What is Torticollis?
Torticollis impacts breastfeeding. It is a condition where a baby has noticeable asymmetry in the head or the neck muscle. One of the muscles of the neck is often shorter than the other. Babies may look like they are saying: “Pardon me?” Or appear to be giving you the therapist “listening look.”
The sternocleidomastoid muscle is affected. Babies will look off toward one direction. Their heads tip to one side. When you sit them up you might see four neck wrinkles on one side and one wrinkle on the other. One ear may be higher than the other. There may be a fold on one ear as well.
Why does Torticollis Occur?
The jury is still out on this. It was commonly believed this condition was the result of a baby’s position in the womb. The thought was that the baby was crammed into a corner of the womb with her head tilted and the neck just got “stuck.” However, there is some research that suggests the changes in the muscle of the neck are due to cells gone wild. Cells that should have become muscles decide to became tough, fibrotic cells. The reason why remains to be discovered.
Why Does Having Torticollis Matter?
Aside from concern for appearances, torticollis impacts breastfeeding. cBabies needs to feel the nipple in the sweet spot at the roof of the mouth to begin instinctual sucking. When a baby is “twisted,” due to torticollis, this sweet spot is very difficult to reach. The jaw tilts, the tongue’s position shifts and the nipple lands in this tilted mouth, often not reaching the target spot.
It can also affect the musculoskeletal system in general. If you imagine a Christmas tree with all the ornaments on one side, you know the tree is straining to remain upright, it’s trunk feeling torsion. So too, the spine is worked and more muscles take on the strain of balancing the body.
What Can You Do To Improve Breastfeeding With Torticollis?
Luckily this condition can be solved with diligent stretches. If baby’s head turns to the left try breastfeeding in football hold on the left and cross cradle on the right. If baby’s head turns to the right then try to breastfeed in football hold on the right and cross cradle on the left.
Because torticollis impacts breastfeeding, prepare yourself to nurse in nonconventional positions. You may have to really feel this one out. Maybe your baby will only nurse while your semi reclined with her hips tilted one direction and you supporting her jaw in another position. Be creative and trust your intuition to guide you both.
When walking around, hold your baby facing away from your body. If your baby’s head tilts right, have her on a diagonal tilting to the left. If your baby’s head tilts left then hold her on the diagonal to the right.
Tummy time is also excellent.
You will need someone adept at body work for your baby to help with stretching exercises and you will want to perform stretching exercises at home.

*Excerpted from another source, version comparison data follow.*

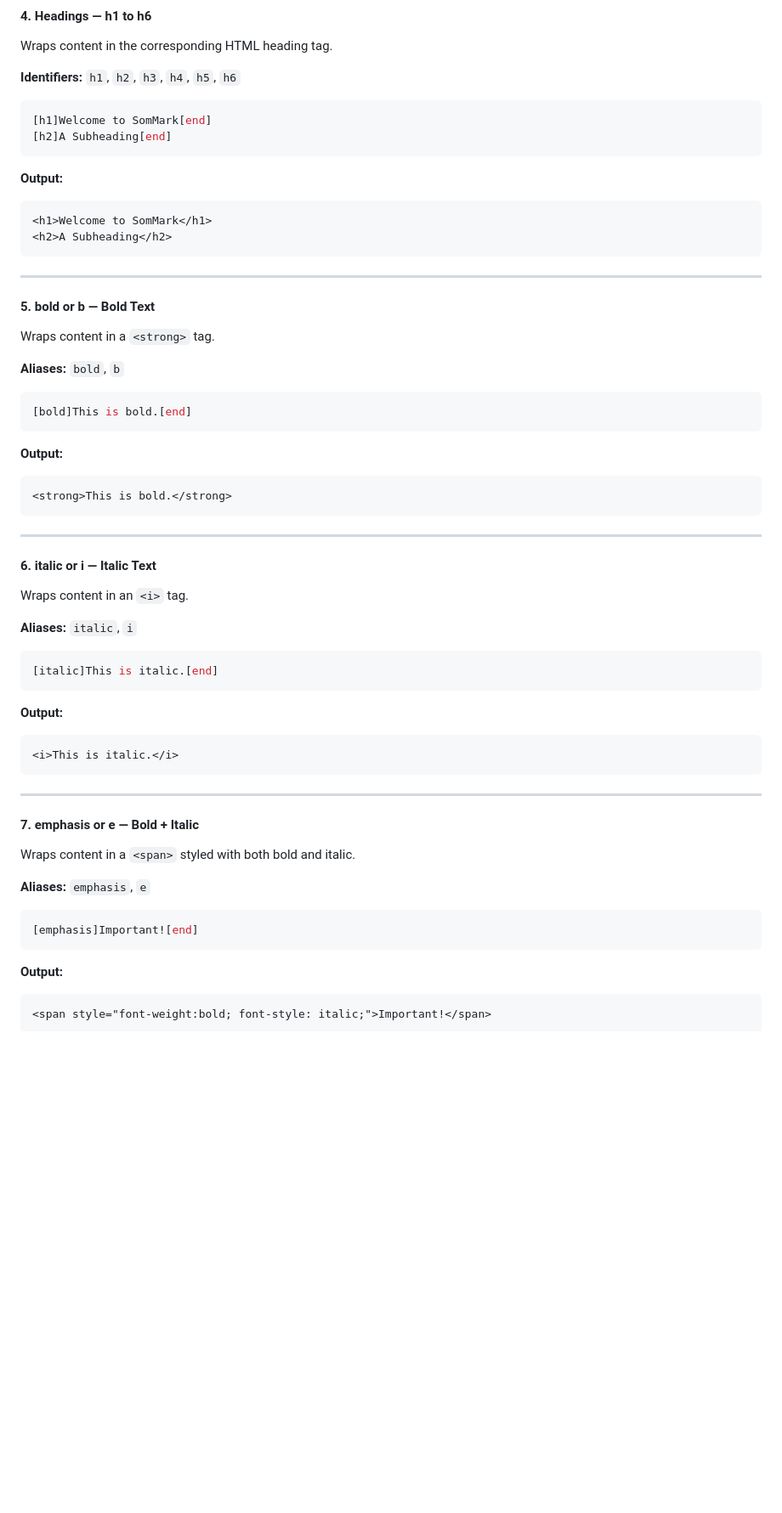
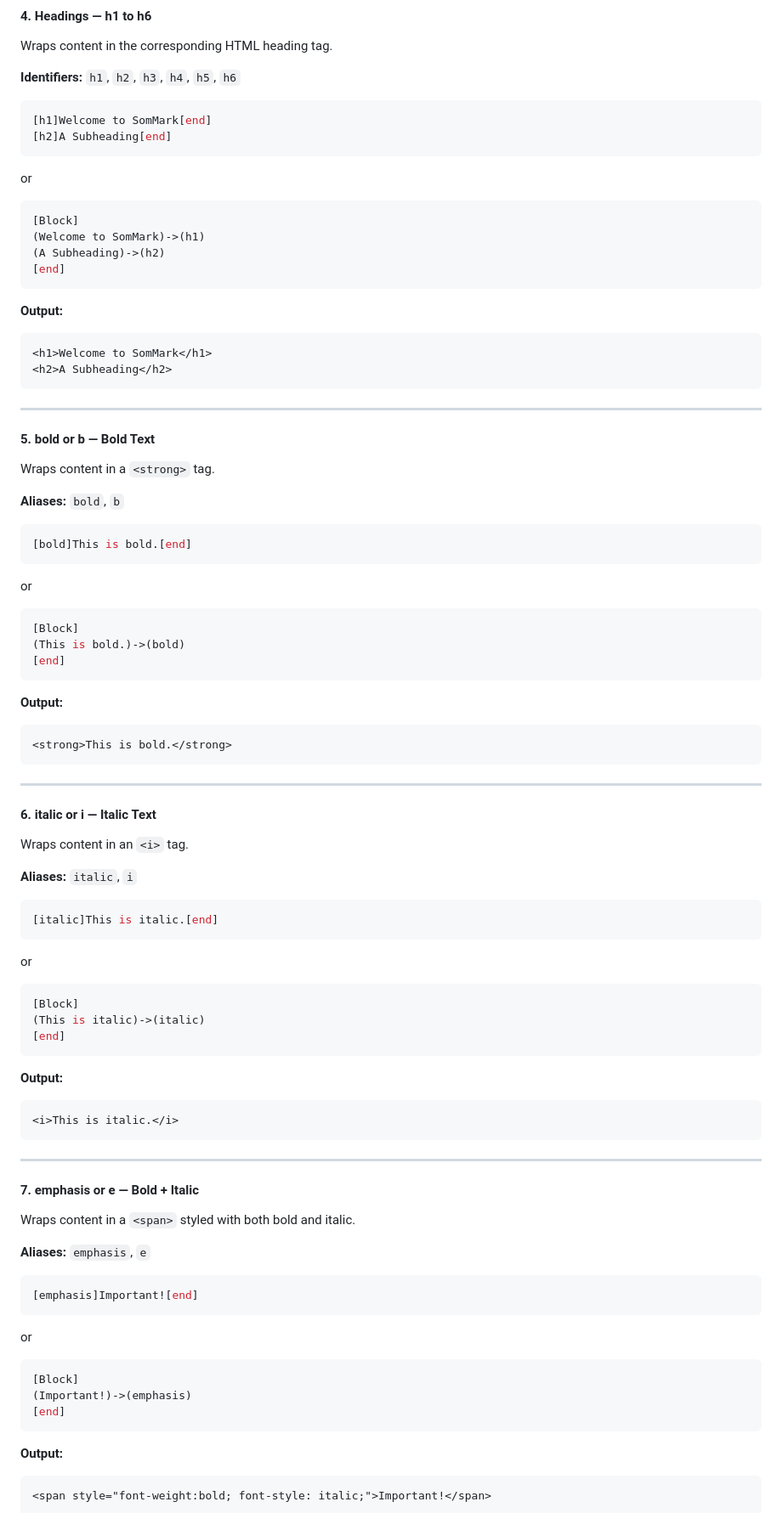
Before and after one commit to Adam-Elmi/SomMark, a Markdown page: docs/15.html.md, the part around one of its changes. Shown at 85% size. Rendered like a GitHub page; blank space fills up the shorter version.

````diff
--- a/docs/15.html.md
+++ b/docs/15.html.md
@@ -105,6 +105,13 @@ Wraps content in the corresponding HTML heading tag.
 [h1]Welcome to SomMark[end]
 [h2]A Subheading[end]
 ```
+or
+```ini
+[Block]
+(Welcome to SomMark)->(h1)
+(A Subheading)->(h2)
+[end]
+```
 
 **Output:**
 ```html
@@ -123,6 +130,12 @@ Wraps content in a `<strong>` tag.
 ```ini
 [bold]This is bold.[end]
 ```
+or
+```ini
+[Block]
+(This is bold.)->(bold)
+[end]
+```
 
 **Output:**
 ```html
@@ -140,7 +153,12 @@ Wraps content in an `<i>` tag.
 ```ini
 [italic]This is italic.[end]
 ```
-
+or
+```ini
+[Block]
+(This is italic)->(italic)
+[end]
+```
 **Output:**
 ```html
 <i>This is italic.</i>
@@ -156,6 +174,12 @@ Wraps content in a `<span>` styled with both bold and italic.
 
 ```ini
 [emphasis]Important![end]
+```
+or
+```ini
+[Block]
+(Important!)->(emphasis)
+[end]
 ```
 
 **Output:**
````
Also changed, not shown: other parts of docs/15.html.md (+18 -11 lines).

When Should You Suspect That Your Baby Has Torticollis
Not when your baby is first born. Not when breastfeeding is going well. Not when you have just read this blog but you haven’t consulted anyone. Torticollis impacts breastfeeding. So, if breastfeeding has been a struggle, especially simply obtaining a latch– I’d recommend seeing a lactation consultant. From there you can tease it out together. As a mom, I never recommend trying to diagnose alone- even if you have a background in anatomy for professional reasons. We all need fresh eyes and a sounding board. I really believe you should have people in your corner that work with newborns. People such as lactation consultants, chiropractors, pediatricians, physical therapists….to name a few. All of those people or just one of those people can help you diagnose torticollis in your baby.
I would say, if you have seen an LC, worked on latching, gotten your baby a frenectomy (tongue tie release), tried every hold in the book and STILL struggle- torticollis impacts breastfeeding, so…this condition may be the culprit. Look closely and ask questions.
This link will take you to an expert in breastfeeding with torticollis.
A great article on torticollis.